Lynn Langmade is currently the Director of Marketing Communications and Content Marketing at Certain where she develops content strategy and manages the corporate brand, company editorial calendar, as well as PR and analyst relations. Lynn is also the creative director of the corporate blog and Certain’s six social media channels. As an early adopter of social media, Lynn has almost 30k followers on Social Media and has been featured on Tumblr’s exclusive “Radar.” In 2014, Lynn was the recipient of the Marketo “Revvie” Award in the Socializer category. She has a PhD in English and over 12 years B2B high-tech marketing experience.
Katie Kanagawa, Communications and Public Relations Manager at Stanford
Katie received her Ph.D. in Literature from the University of California, Santa Cruz in 2009 and worked as a lecturer and adjunct faculty member in the Department of Women and Gender Studies (WGS) and the Department of Broadcast and Electronic Communications Arts (BECA) at San Francisco State University.
In 2012, she decided to pursue a career in communications and gained related experience volunteering with a number of non-profit organizations in the Bay Area, including Girls for a Change in Santa Cruz, the Geena Davis Institute on Gender in Media in Hollywood, Media Watch: Challenging Racism and Sexism in Violence in the Media (Santa Cruz), and Breast Cancer Action in San Francisco.
In April 2014, she joined Stanford University’s School of Medicine as an Administrative Associate and immediately assumed the role of Communications and Public Relations Manager of the Center for Computational, Evolutionary and Human Genomics (CEHG) and the new Department of Biomedical Data Science (DBDS). She appreciates the opportunity this role provides her to combine her passion for educational programs with her talent for tackling creative and challenging communications-based projects.
Carlton Evans is the Co-Founder and Director of The Disposable Film Festival, currently in its 9th season, which celebrates achievements in new media filmmaking internationally.
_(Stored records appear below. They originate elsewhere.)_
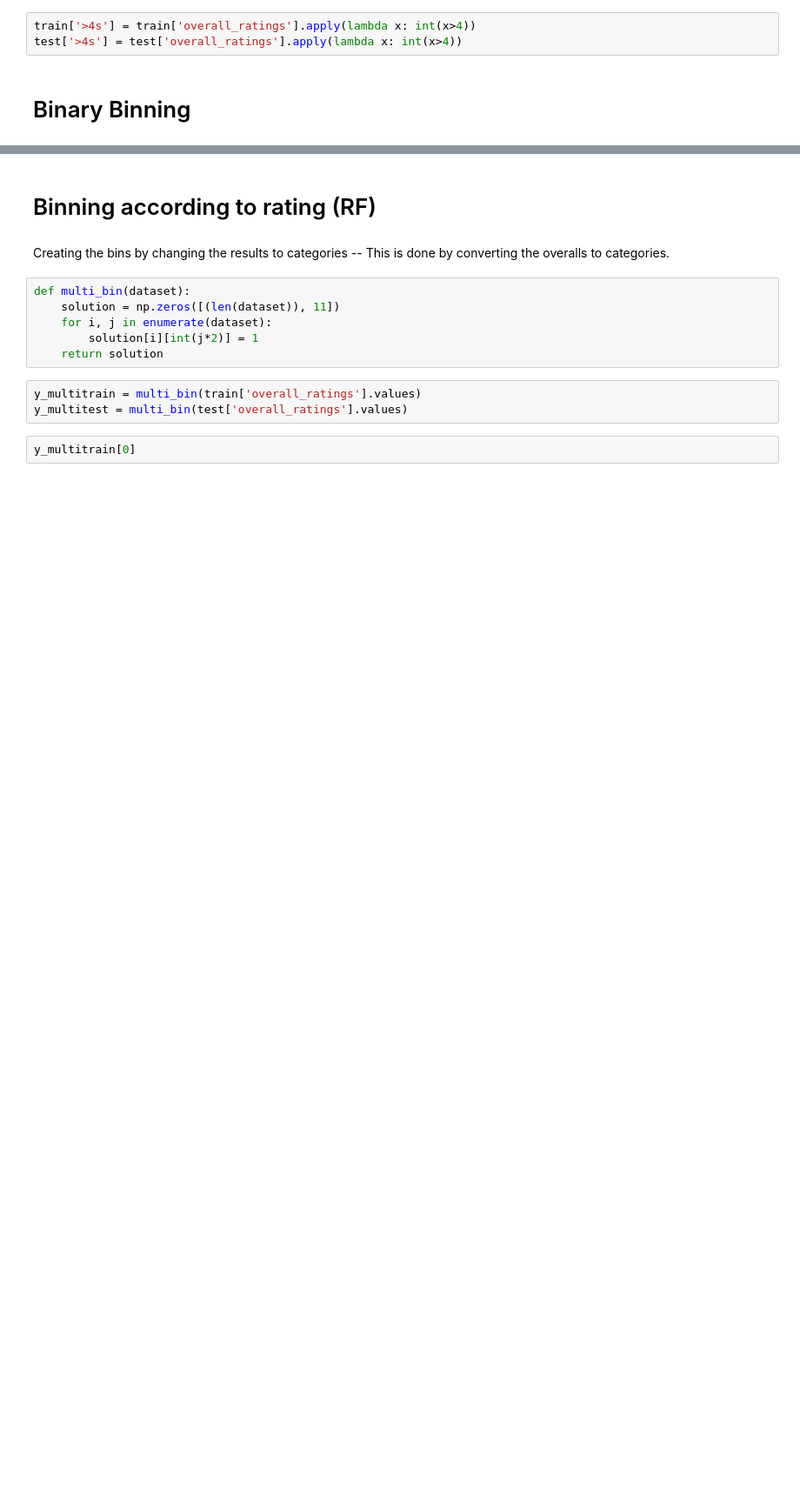
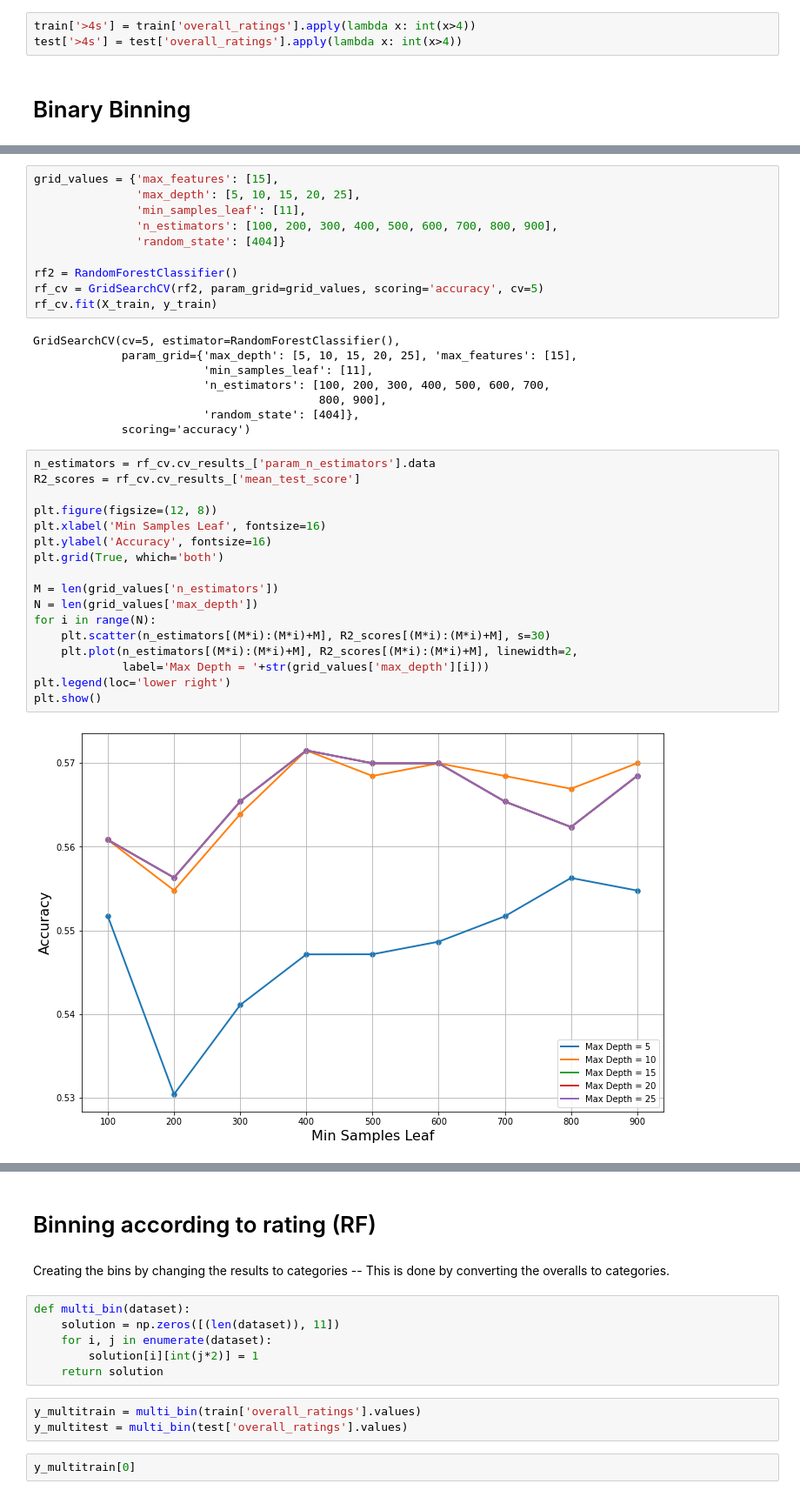
Before and after one commit to yudi-tan/ieor242-final-project, a Jupyter notebook: Random Forests.ipynb, the cells around one changed output, grey strips where cells are left out. Shown at 87% size. Saved outputs shown, nothing was run; the diff lists cells and outputs as text; blank space fills up the shorter version.

```diff
--- a/Random Forests.ipynb
+++ b/Random Forests.ipynb
@@ -143 +115,38 @@ plt.ylim([0.5, 0.6])
+# %%
+grid_values = {'max_features': [15],
+               'max_depth': [5, 10, 15, 20, 25],
+               'min_samples_leaf': [11],
+               'n_estimators': [100, 200, 300, 400, 500, 600, 700, 800, 900],
+               'random_state': [404]}
+
+rf2 = RandomForestClassifier()
+rf_cv = GridSearchCV(rf2, param_grid=grid_values, scoring='accuracy', cv=5)
+rf_cv.fit(X_train, y_train)
+# %% [output]
+GridSearchCV(cv=5, estimator=RandomForestClassifier(),
+             param_grid={'max_depth': [5, 10, 15, 20, 25], 'max_features': [15],
+                         'min_samples_leaf': [11],
+                         'n_estimators': [100, 200, 300, 400, 500, 600, 700,
+                                          800, 900],
+                         'random_state': [404]},
+             scoring='accuracy')
+# %%
+n_estimators = rf_cv.cv_results_['param_n_estimators'].data
+R2_scores = rf_cv.cv_results_['mean_test_score']
+
+plt.figure(figsize=(12, 8))
+plt.xlabel('Min Samples Leaf', fontsize=16)
+plt.ylabel('Accuracy', fontsize=16)
+plt.grid(True, which='both')
+
+M = len(grid_values['n_estimators'])
+N = len(grid_values['max_depth'])
+for i in range(N):
+    plt.scatter(n_estimators[(M*i):(M*i)+M], R2_scores[(M*i):(M*i)+M], s=30)
+    plt.plot(n_estimators[(M*i):(M*i)+M], R2_scores[(M*i):(M*i)+M], linewidth=2,
+             label='Max Depth = '+str(grid_values['max_depth'][i]))
+plt.legend(loc='lower right')
+plt.show()
+# %% [output]
+[figure, added]
 # %%
```
Also changed, not shown: parts of 67 cells of this notebook.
Carlton is also the Co-Founder of PROJECTOR, a creative shop that crafts signature video and engagement campaigns for great brands and causes. As an independent film producer, Carlton has screened his work at top festivals worldwide, including Sundance, Tribeca, and Rotterdam. Carlton’s documentary work includes CONNECTED (Sundance 2011), DEATH METAL ANGOLA, and ALL EYES AND EARS (Tribeca 2015). He also worked on the narrative feature THE WOODS (Sundance 2011), and is currently producing Joseph Talbot’s THE LAST BLACK MAN IN SAN FRANCISCO, to be completed in 2017. Carlton produced the shorts YELP (Sundance 2011), and THE TRIBE (Sundance 2006) and executive produced CHINA IN THREE WORDS (Palm Springs 2013). Carlton was awarded two Kenneth Rainin Foundation grants for TERROR TUESDAY, a narrative feature written and directed by Matthew Lessner, currently in development. Carlton holds a PhD in Art History and Film Theory from Stanford University.
Jennifer Nichols is a senior associate in the FrameWorks Institute. Prior to joining FrameWorks, she worked as a higher education policy specialist and union organizer at the American Association of University Professors. In that role, she developed policy guidelines to protect academic freedom and taught faculty members how to create grassroots campaigns to build institutional support for the adoption of sound academic procedural standards. She also won representation and fair-share campaigns for both public- and private-sector employees. A literary studies scholar by training, she has taught courses in literature, women’s studies, and interdisciplinary humanities. Her past research has analyzed the influence of migration narratives in American literature and film on U.S. public discourse about economic mobility, immigration, sex trafficking, and the labor movement. She holds a B.A. from Boston University, an M.A. from Syracuse University, and a Ph.D. in English from Michigan State University.
Erica Lee is currently at work on a dissertation on post-catastrophic cities in the UC Berkeley Department of History. While at Berkeley she co-founded the Urban History Working Group, worked at the Social Science Matrix, and conducted research in San Francisco, Manila, Chicago, San Diego, and Tijuana to understand how cities have coped with the demands of immigration, social welfare, and infrastructural development. Before beginning her doctoral program she studied Rhetoric at UC Berkeley and Architecture at The Cooper Union.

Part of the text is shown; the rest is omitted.